Regency Personalities Series
In my attempts to provide us with the details of the Regency, today I continue with one of the many period notables.
John Eyre (Painter)
John Eyre (Painter) a pardoned convict, was an early Australian painter and engraver.
Eyre was born in Coventry, Warwickshire in England. Aged 13 years in 1794, he was apprenticed to his father, a wool-comber and weaver, and became a Coventry freeman in August 1792. On 23 March 1799 he was sentenced to transportation for seven years for housebreaking, and reached Sydney in the transport Canada in December 1801.
Granted a conditional pardon on 4 June 1804, Eyre’s early drawings are dated from around this time. He generally focused on urban landscapes, giving his creative output value not only as works of art but also as historical records. Over the course of Eyre’s artistic career, his work progressed from purely representative topographical depictions, to more artistic compositions with embellishments such as Aboriginal figures and ships at sea. This progression is typical of the developmental pattern of landscape depiction in the early colonial period.

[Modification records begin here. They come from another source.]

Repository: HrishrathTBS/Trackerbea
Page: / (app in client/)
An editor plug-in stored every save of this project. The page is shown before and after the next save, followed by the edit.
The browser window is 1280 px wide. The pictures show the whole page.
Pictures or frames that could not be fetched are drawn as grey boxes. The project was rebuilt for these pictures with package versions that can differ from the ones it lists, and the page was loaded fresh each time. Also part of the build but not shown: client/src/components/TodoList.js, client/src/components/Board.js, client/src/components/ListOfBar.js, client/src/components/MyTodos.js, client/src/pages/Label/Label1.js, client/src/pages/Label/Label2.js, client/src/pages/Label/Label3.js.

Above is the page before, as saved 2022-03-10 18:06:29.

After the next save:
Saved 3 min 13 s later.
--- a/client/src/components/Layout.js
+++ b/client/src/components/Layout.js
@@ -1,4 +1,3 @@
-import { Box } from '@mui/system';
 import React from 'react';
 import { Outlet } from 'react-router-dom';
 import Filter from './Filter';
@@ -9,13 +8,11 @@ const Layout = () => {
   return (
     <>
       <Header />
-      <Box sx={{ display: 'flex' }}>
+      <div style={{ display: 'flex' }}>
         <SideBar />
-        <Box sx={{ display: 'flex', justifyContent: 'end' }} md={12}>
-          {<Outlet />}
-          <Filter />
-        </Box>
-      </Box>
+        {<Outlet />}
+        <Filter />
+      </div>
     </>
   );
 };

He left the Colony as a free man in 1812; nothing is known of his later life.